Turkey slams UN for report criticising emergency rule
Turkey accused the United Nations High Commissioner for Human Rights of bias after he published a report saying the government was using emergency powers to stifle any form of criticism and dissent.
The commissioner made "unfounded allegations matching up perfectly with the propaganda efforts of terrorist organisations," the Turkish Foreign Ministry said on its website on Tuesday. "This is an unacceptable situation."
Routine extensions of the state of emergency, in place since the July 15 coup attempt, have led to profound human rights violations affecting hundreds of thousands of people, the UN High Commissioner for Human Rights Zeid Ra’ad Al Hussein said in the report.
"This person, who is the head of an international body bearing an unquestionable global importance, unfortunately, relegated the said UN body under his administration into a position of a collaborator of terrorist organisations. We condemn this situation. We are also saddened because of the damage inflicted on this universal organisation," the Foreign Ministry said.
Turkish police and prosecutors have locked up tens of thousands of people for involvement in the coup attempt, as well as Kurdish opposition leaders and leftist activists. Turkish President Recep Tayyip Erdoğan is seeking to strengthen his executive powers ahead of presidential elections next year that will replace Turkey's parliamentary system of government with one-man rule.
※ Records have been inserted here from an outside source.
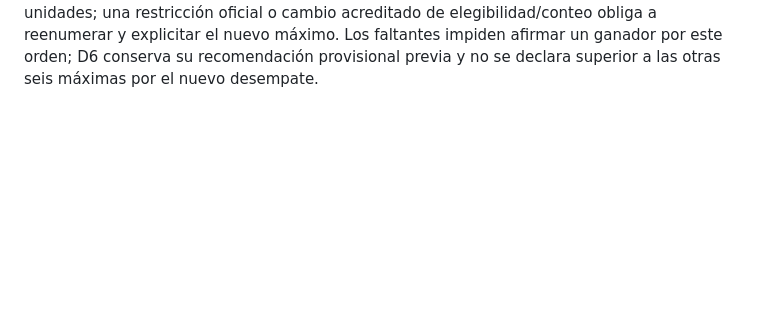
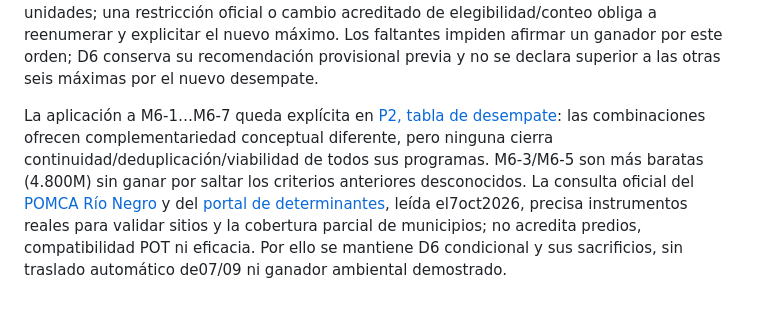
Before and after one commit to stevenvo780/ambientalhakaton, a Markdown page: entregables/p2_justificacion.md, the part around the change. Rendered like a GitHub page; blank space fills up the shorter version.

```diff
--- a/entregables/p2_justificacion.md
+++ b/entregables/p2_justificacion.md
@@ -56,3 +56,5 @@ La localización de 14R se examina primero por la prioridad GRD de P1-H3, vulner
 El conteo de seis no distingue D6 de las otras seis máximas bajo una unidad por entrada: D6 es preferencia provisional del equipo por mecanismos y sacrificios, sin superioridad ambiental demostrada. No financiar la unidad05/rondas tampoco convierte InCaHIDRO-01 en cero ni demuestra ausencia institucional de conservación hídrica; describe la unidad dedicada que esta cartera no compra.
 
 **Desempate cualitativo propuesto por Ariadna para deliberación:** primero maximizar unidades completas realmente elegibles bajo la regla de conteo y restricciones verificadas; entre carteras empatadas, examinar en este orden **complementariedad → continuidad y ausencia de duplicación → viabilidad → menor residual cualitativo → menor costo**. Si persiste el empate, comparar la cartera completa por cobertura de problemas críticos y residual, con fuentes y límites explícitos. Es una propuesta recibida del equipo, no regla institucional ni aprobación, peso numérico o score implementado. Una cartera de menor conteo no se favorece por costo o preferencia mientras exista otra realmente elegible de más unidades; una restricción oficial o cambio acreditado de elegibilidad/conteo obliga a reenumerar y explicitar el nuevo máximo. Los faltantes impiden afirmar un ganador por este orden; D6 conserva su recomendación provisional previa y no se declara superior a las otras seis máximas por el nuevo desempate.
+
+La aplicación a M6-1…M6-7 queda explícita en [P2, tabla de desempate](p2_portafolio.md): las combinaciones ofrecen complementariedad conceptual diferente, pero ninguna cierra continuidad/deduplicación/viabilidad de todos sus programas. M6-3/M6-5 son más baratas (4.800M) sin ganar por saltar los criterios anteriores desconocidos. La consulta oficial del [POMCA Río Negro](https://observatorioambiental.cornare.gov.co/pomca/pomca-rio-negro/) y del [portal de determinantes](https://observatorioambiental.cornare.gov.co/ordenamiento-ambiental-del-territorio/determinantes-ambientales/), leída el7oct2026, precisa instrumentos reales para validar sitios y la cobertura parcial de municipios; no acredita predios, compatibilidad POT ni eficacia. Por ello se mantiene D6 condicional y sus sacrificios, sin traslado automático de07/09 ni ganador ambiental demostrado.
```
Also changed, not shown: entregables/p2_portafolio.md (+16 -0 lines).
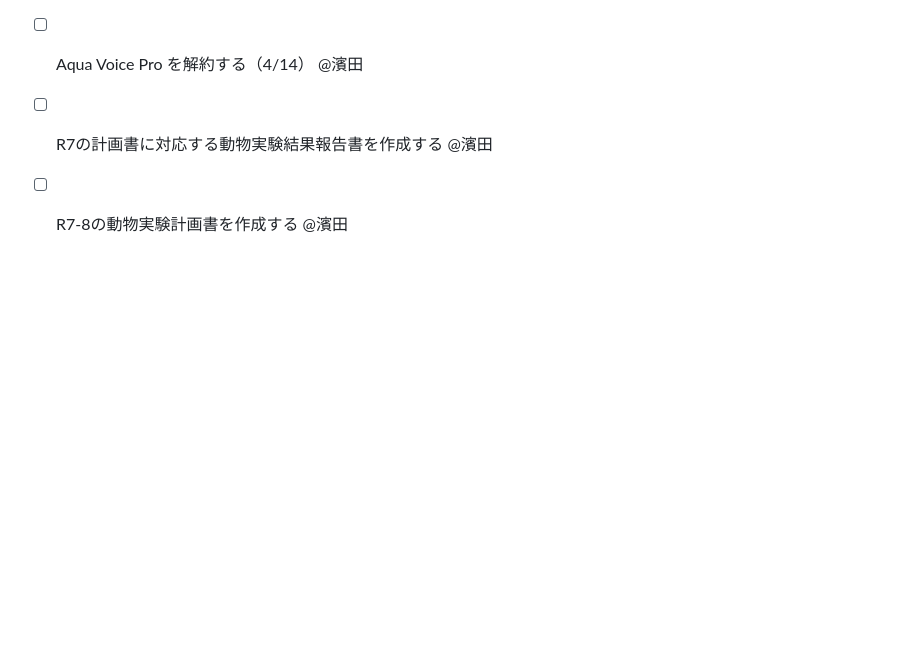
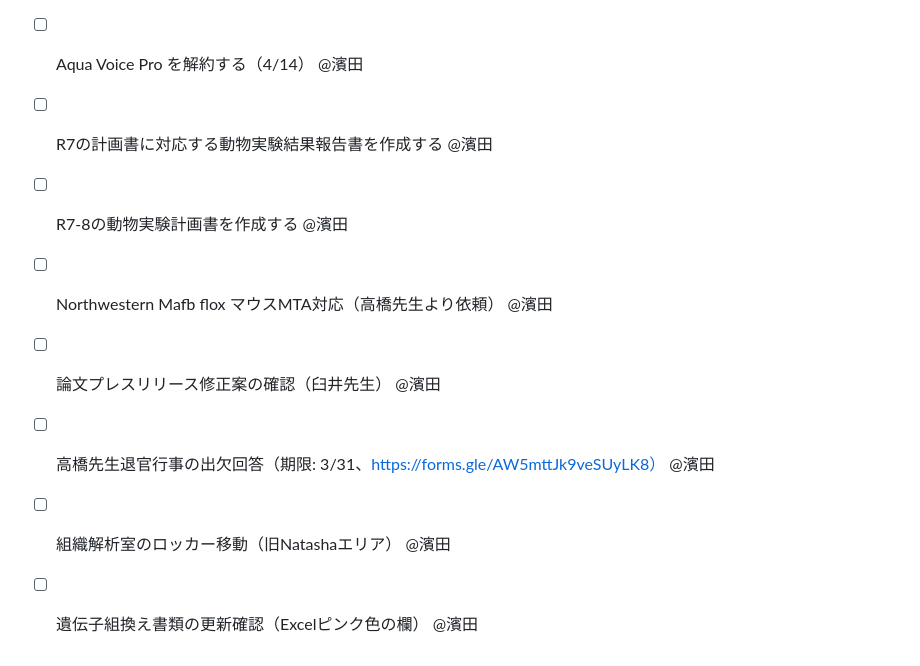
Before and after one commit to miiichiii/jikken-note-claw, a Markdown page: memory/todo.md, the part around the change. GitHub-like rendering; blank space fills up the shorter version.

Commit message:
docs: update tasks from unread emails

```diff
--- a/memory/todo.md
+++ b/memory/todo.md
@@ -34,3 +34,8 @@
 - [ ] Aqua Voice Pro を解約する（4/14） @濱田
 - [ ] R7の計画書に対応する動物実験結果報告書を作成する @濱田
 - [ ] R7-8の動物実験計画書を作成する @濱田
+- [ ] Northwestern Mafb flox マウスMTA対応（高橋先生より依頼） @濱田
+- [ ] 論文プレスリリース修正案の確認（臼井先生） @濱田
+- [ ] 高橋先生退官行事の出欠回答（期限: 3/31、https://forms.gle/AW5mttJk9veSUyLK8） @濱田
+- [ ] 組織解析室のロッカー移動（旧Natashaエリア） @濱田
+- [ ] 遺伝子組換え書類の更新確認（Excelピンク色の欄） @濱田
```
The European Union has also called on Turkey to lift the state of emergency.
“The sheer number, frequency and lack of connection of several (emergency) decrees to any national threat seem to … point to the use of emergency powers to stifle any form of criticism or dissent vis-à-vis the government,” the United Nations said in the report.
Emergency rule in Turkey may have “long-lasting implications on the institutional and socio-economic fabric,” the UN warned.
The April 2017 referendum that extended the president’s executive powers into both the legislature and the judiciary was seriously problematic, resulting in interference with the work of the judiciary and curtailment of parliamentary oversight over the executive branch, the report said.
“Twenty-two emergency decrees were promulgated by the end of 2017, with many regulating matters unrelated to the state of emergency and used to limit various legitimate activities by civil society actors,” the UN said. “The decrees also foster impunity, affording immunity to administrative authorities acting within the framework of the decrees.”
Moody's downgraded Turkey's sovereign debt to two steps below investment grade earlier this month, warning that Erdoğan's increased powers made policy decisions less predictable and threatened to undermine other institutions in the country.